> _TASK TO COMPLETE_
Write out the material below exactly, with no line missing.

(PROVIDED MATERIAL Opens)

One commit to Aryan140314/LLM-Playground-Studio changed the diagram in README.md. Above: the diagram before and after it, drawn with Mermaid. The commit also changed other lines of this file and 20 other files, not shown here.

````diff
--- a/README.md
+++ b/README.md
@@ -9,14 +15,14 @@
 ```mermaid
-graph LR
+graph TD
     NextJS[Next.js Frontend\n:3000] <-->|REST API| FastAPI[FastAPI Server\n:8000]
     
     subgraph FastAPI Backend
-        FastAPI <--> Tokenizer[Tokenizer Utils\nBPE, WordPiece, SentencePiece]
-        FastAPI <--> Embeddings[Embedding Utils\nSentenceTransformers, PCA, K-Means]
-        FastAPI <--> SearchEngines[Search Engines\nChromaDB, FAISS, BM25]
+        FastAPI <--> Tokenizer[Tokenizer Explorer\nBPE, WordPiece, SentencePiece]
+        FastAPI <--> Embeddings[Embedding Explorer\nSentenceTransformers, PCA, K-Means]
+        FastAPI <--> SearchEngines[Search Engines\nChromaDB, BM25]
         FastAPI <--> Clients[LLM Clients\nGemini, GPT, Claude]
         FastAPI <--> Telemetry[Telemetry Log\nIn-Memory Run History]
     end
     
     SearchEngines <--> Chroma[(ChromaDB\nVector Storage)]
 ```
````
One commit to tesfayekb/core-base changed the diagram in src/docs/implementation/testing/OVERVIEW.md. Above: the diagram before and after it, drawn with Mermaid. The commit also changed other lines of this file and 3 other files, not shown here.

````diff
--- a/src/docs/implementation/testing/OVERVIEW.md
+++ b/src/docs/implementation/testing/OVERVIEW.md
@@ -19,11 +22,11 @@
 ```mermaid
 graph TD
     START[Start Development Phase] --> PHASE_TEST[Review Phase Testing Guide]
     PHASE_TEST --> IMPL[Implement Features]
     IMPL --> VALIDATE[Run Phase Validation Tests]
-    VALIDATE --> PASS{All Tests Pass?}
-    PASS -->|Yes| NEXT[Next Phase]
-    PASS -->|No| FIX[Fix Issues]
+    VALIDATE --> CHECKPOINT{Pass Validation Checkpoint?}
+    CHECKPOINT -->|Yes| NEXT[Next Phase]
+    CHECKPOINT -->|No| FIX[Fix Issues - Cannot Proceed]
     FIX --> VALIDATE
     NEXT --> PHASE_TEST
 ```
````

(PROVIDED MATERIAL Closes)

> _SOLVED EXERCISE_
One commit to Aryan140314/LLM-Playground-Studio changed the diagram in README.md. Above: the diagram before and after it, drawn with Mermaid. The commit also changed other lines of this file and 20 other files, not shown here.

````diff
--- a/README.md
+++ b/README.md
@@ -9,14 +15,14 @@
 ```mermaid
-graph LR
+graph TD
     NextJS[Next.js Frontend\n:3000] <-->|REST API| FastAPI[FastAPI Server\n:8000]
     
     subgraph FastAPI Backend
-        FastAPI <--> Tokenizer[Tokenizer Utils\nBPE, WordPiece, SentencePiece]
-        FastAPI <--> Embeddings[Embedding Utils\nSentenceTransformers, PCA, K-Means]
-        FastAPI <--> SearchEngines[Search Engines\nChromaDB, FAISS, BM25]
+        FastAPI <--> Tokenizer[Tokenizer Explorer\nBPE, WordPiece, SentencePiece]
+        FastAPI <--> Embeddings[Embedding Explorer\nSentenceTransformers, PCA, K-Means]
+        FastAPI <--> SearchEngines[Search Engines\nChromaDB, BM25]
         FastAPI <--> Clients[LLM Clients\nGemini, GPT, Claude]
         FastAPI <--> Telemetry[Telemetry Log\nIn-Memory Run History]
     end
     
     SearchEngines <--> Chroma[(ChromaDB\nVector Storage)]
 ```
````
One commit to tesfayekb/core-base changed the diagram in src/docs/implementation/testing/OVERVIEW.md. Above: the diagram before and after it, drawn with Mermaid. The commit also changed other lines of this file and 3 other files, not shown here.

````diff
--- a/src/docs/implementation/testing/OVERVIEW.md
+++ b/src/docs/implementation/testing/OVERVIEW.md
@@ -19,11 +22,11 @@
 ```mermaid
 graph TD
     START[Start Development Phase] --> PHASE_TEST[Review Phase Testing Guide]
     PHASE_TEST --> IMPL[Implement Features]
     IMPL --> VALIDATE[Run Phase Validation Tests]
-    VALIDATE --> PASS{All Tests Pass?}
-    PASS -->|Yes| NEXT[Next Phase]
-    PASS -->|No| FIX[Fix Issues]
+    VALIDATE --> CHECKPOINT{Pass Validation Checkpoint?}
+    CHECKPOINT -->|Yes| NEXT[Next Phase]
+    CHECKPOINT -->|No| FIX[Fix Issues - Cannot Proceed]
     FIX --> VALIDATE
     NEXT --> PHASE_TEST
 ```
````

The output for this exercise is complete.